» PROBLEM DESCRIPTION: Go through the listing and pick out each line with the word "README" in it.

□ □ □ □ □

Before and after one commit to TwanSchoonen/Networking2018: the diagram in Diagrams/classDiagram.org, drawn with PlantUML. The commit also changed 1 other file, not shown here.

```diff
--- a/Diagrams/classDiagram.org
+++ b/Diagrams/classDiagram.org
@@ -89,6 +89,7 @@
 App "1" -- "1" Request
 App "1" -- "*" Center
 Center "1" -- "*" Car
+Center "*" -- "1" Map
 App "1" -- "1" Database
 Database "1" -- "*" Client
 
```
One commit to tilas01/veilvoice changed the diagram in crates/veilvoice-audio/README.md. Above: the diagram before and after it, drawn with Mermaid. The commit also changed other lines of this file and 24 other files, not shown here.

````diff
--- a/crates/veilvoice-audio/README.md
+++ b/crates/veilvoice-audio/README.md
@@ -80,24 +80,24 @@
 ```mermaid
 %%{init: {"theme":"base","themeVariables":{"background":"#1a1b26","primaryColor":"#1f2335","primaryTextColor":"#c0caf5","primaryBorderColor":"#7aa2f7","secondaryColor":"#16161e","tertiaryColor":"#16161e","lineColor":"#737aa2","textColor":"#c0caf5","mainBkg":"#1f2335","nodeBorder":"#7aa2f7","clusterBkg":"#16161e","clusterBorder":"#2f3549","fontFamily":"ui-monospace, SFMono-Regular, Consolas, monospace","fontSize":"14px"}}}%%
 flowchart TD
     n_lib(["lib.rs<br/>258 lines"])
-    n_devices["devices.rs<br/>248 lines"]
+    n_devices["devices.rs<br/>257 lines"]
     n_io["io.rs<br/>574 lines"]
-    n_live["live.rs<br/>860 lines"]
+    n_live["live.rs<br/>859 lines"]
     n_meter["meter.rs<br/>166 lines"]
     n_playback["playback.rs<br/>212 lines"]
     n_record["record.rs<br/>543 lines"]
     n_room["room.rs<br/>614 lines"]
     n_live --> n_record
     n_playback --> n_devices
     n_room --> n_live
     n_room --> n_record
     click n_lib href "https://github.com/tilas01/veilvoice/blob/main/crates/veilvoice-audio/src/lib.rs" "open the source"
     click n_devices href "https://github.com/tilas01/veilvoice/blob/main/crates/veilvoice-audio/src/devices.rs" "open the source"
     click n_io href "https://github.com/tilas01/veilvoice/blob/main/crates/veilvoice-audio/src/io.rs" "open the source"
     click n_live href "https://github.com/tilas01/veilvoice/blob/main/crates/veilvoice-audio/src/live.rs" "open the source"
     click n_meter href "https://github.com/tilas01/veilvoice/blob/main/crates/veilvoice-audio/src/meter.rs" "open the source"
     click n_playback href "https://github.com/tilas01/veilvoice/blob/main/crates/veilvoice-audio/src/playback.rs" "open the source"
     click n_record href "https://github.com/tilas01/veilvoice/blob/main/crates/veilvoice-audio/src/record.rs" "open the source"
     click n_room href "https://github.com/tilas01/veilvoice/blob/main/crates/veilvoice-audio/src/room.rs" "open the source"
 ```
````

□ □ □ □ □

» ANSWER TO THIS EXERCISE:
One commit to tilas01/veilvoice changed the diagram in crates/veilvoice-audio/README.md. Above: the diagram before and after it, drawn with Mermaid. The commit also changed other lines of this file and 24 other files, not shown here.
--- a/crates/veilvoice-audio/README.md
+++ b/crates/veilvoice-audio/README.md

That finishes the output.